That is why almost all the first kindergartens were built-in. A few years later it turned out that they had an increased incidence: the children had nowhere to go out, there were no bedrooms, the groups were small, and there was no way to ventilate them. Gosstroy (Eng.: State construction) reluctantly agreed to separate buildings for children’s institutions in Norilsk, but this was in the 1960s.
And in the 1950s, three kindergartens were placed in the small 18th quarter limited by the Komsomolskaya and Sovetskaya streets and Leninsky prospekt: at Komsomolskaya street, b.14 and b.18, and Sovetskaya street, b.8. Three kindergartens were located in the lower, basement floors. Only one of them has survived to this day.
The 18th quarter’s buildings have an unusual configuration. Initially, these houses had communal apartments with shared kitchens and wood-burning stoves.
One of its residents Elena Muhametchikova recalled her native yard:
We moved to a communal apartment on Komsomolskaya street, b.18 when I was four years old. Our windows looked at School No. 6, where I went to study. And you could get to the grocery store without leaving the entrance, which was very convenient. A lot of children were walking in the spacious yard: a hill was raked in the center of it in winter, we played king of the hill, dug caves and passages in snowdrifts.
Our communal apartment was large, four-room, three families lived there. At first there was a wood-burning stove in the common kitchen, but it was no longer used, each family had a small electric stove. There were no modern refrigerators, there was a built-in niche under the window and boxes outside the windows instead of them.
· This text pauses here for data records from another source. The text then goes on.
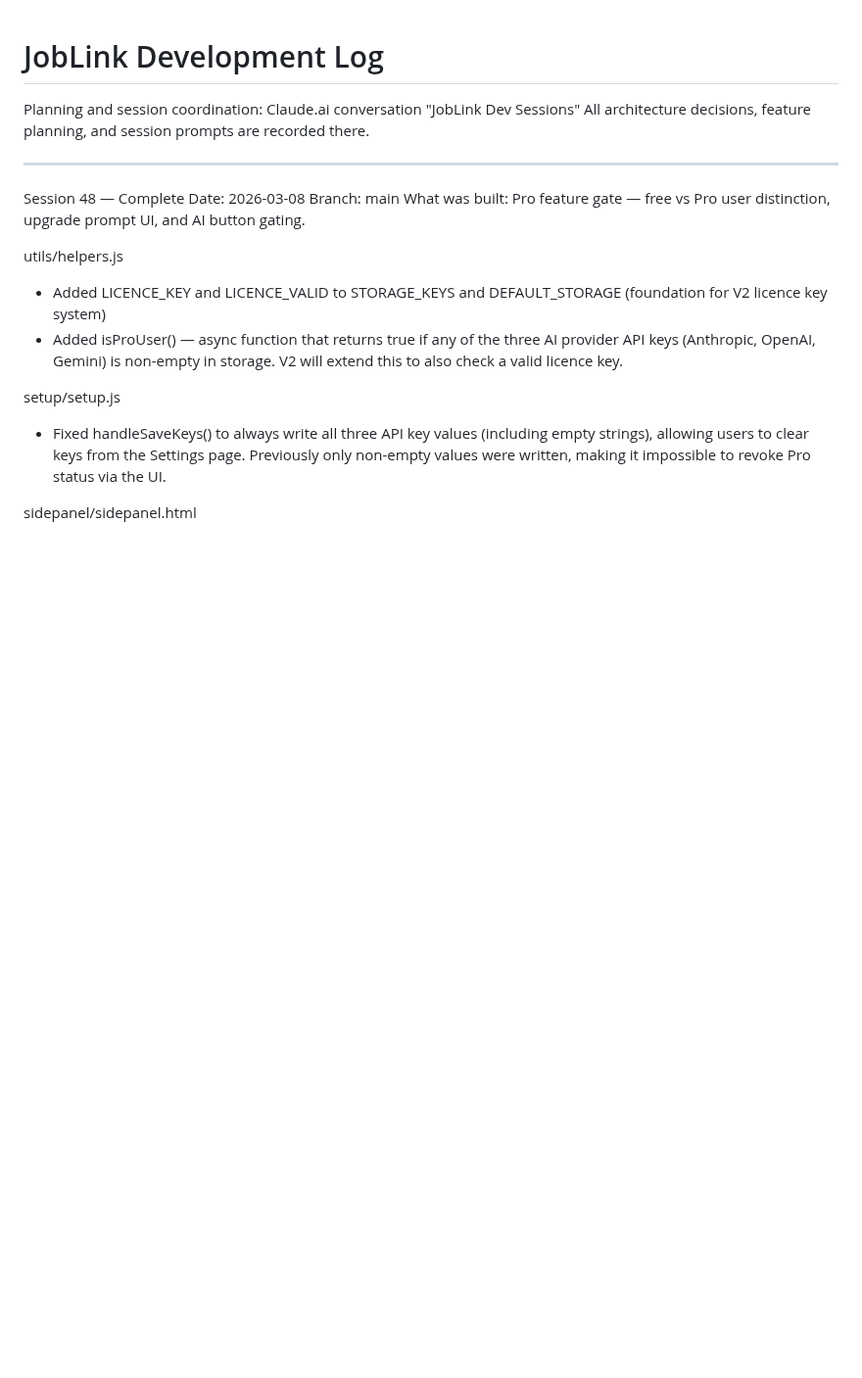
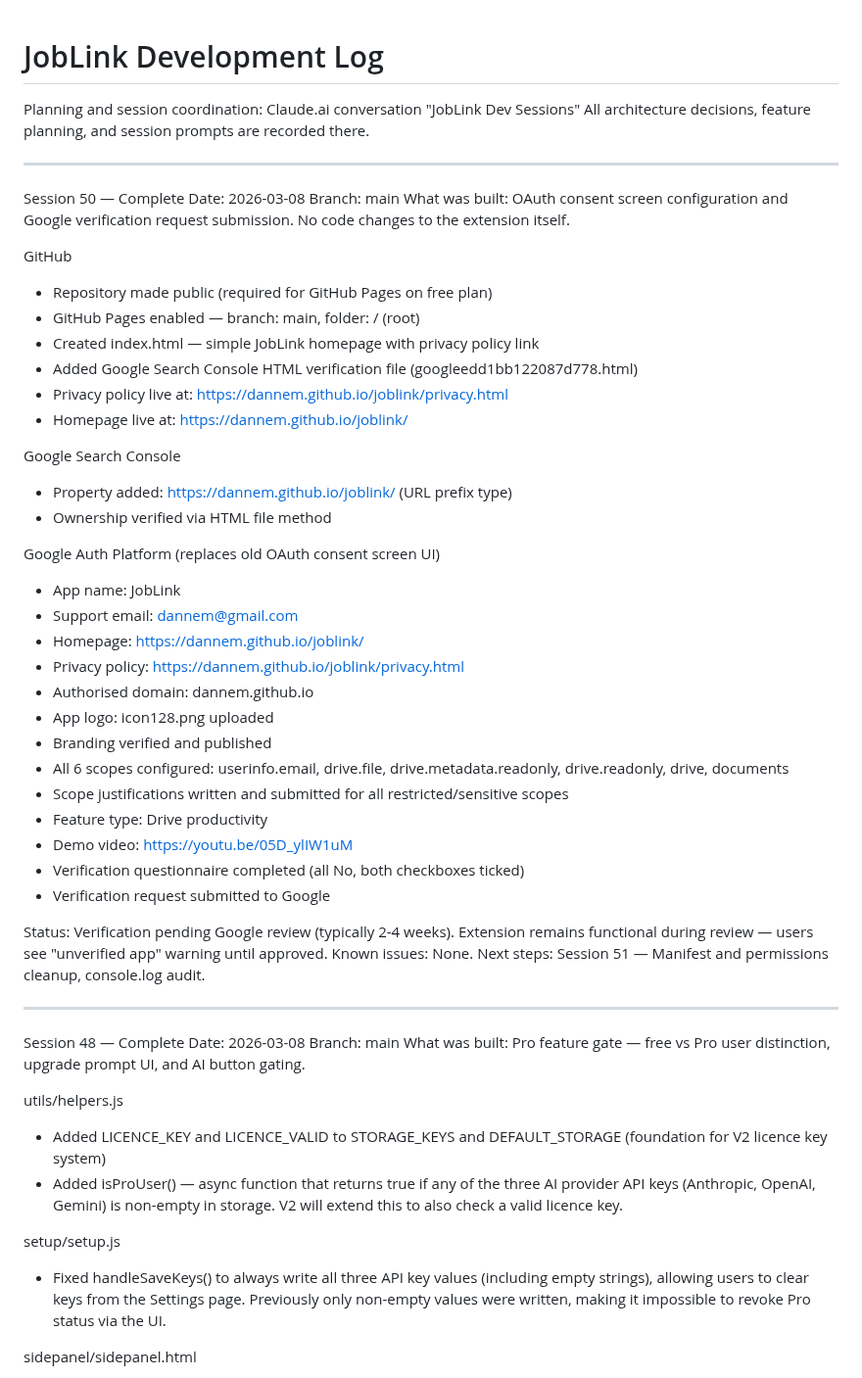
Before and after one commit to dannem/joblink, a Markdown page: SESSION_LOG.md, the part around the change. Shown at 98% size. Drawn GitHub-style; blank space fills up the shorter version.

Commit message:
Session 50: add SESSION_LOG entry

```diff
--- a/SESSION_LOG.md
+++ b/SESSION_LOG.md
@@ -2,6 +2,48 @@
 
 Planning and session coordination: Claude.ai conversation "JobLink Dev Sessions"
 All architecture decisions, feature planning, and session prompts are recorded there.
+
+---
+
+Session 50 — Complete
+Date: 2026-03-08
+Branch: main
+What was built:
+OAuth consent screen configuration and Google verification request submission.
+No code changes to the extension itself.
+
+GitHub
+- Repository made public (required for GitHub Pages on free plan)
+- GitHub Pages enabled — branch: main, folder: / (root)
+- Created index.html — simple JobLink homepage with privacy policy link
+- Added Google Search Console HTML verification file (googleedd1bb122087d778.html)
+- Privacy policy live at: https://dannem.github.io/joblink/privacy.html
+- Homepage live at: https://dannem.github.io/joblink/
+
+Google Search Console
+- Property added: https://dannem.github.io/joblink/ (URL prefix type)
+- Ownership verified via HTML file method
+
+Google Auth Platform (replaces old OAuth consent screen UI)
+- App name: JobLink
+- Support email: dannem@gmail.com
+- Homepage: https://dannem.github.io/joblink/
+- Privacy policy: https://dannem.github.io/joblink/privacy.html
+- Authorised domain: dannem.github.io
+- App logo: icon128.png uploaded
+- Branding verified and published
+- All 6 scopes configured: userinfo.email, drive.file, drive.metadata.readonly,
+  drive.readonly, drive, documents
+- Scope justifications written and submitted for all restricted/sensitive scopes
+- Feature type: Drive productivity
+- Demo video: https://youtu.be/05D_ylIW1uM
+- Verification questionnaire completed (all No, both checkboxes ticked)
+- Verification request submitted to Google
+
+Status: Verification pending Google review (typically 2-4 weeks).
+Extension remains functional during review — users see "unverified app" warning until approved.
+Known issues: None.
+Next steps: Session 51 — Manifest and permissions cleanup, console.log audit.
 
 ---
 
```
The neighbors lived together, washed the floors in turn, did not quarrel because of the common bath and bathroom, celebrated the holidays together. A spacious, long corridor was a playroom for us children. There was a hanger for outerwear next to each room, and sleds and skis were put in the corridor at the entrance. The doors to the rooms were not locked.
In the History Spot photo project previous publication, we told about the young engineer Albert Voronov.
Text: Svetlana Ferapontova, Photo: Nornickel Polar Division archive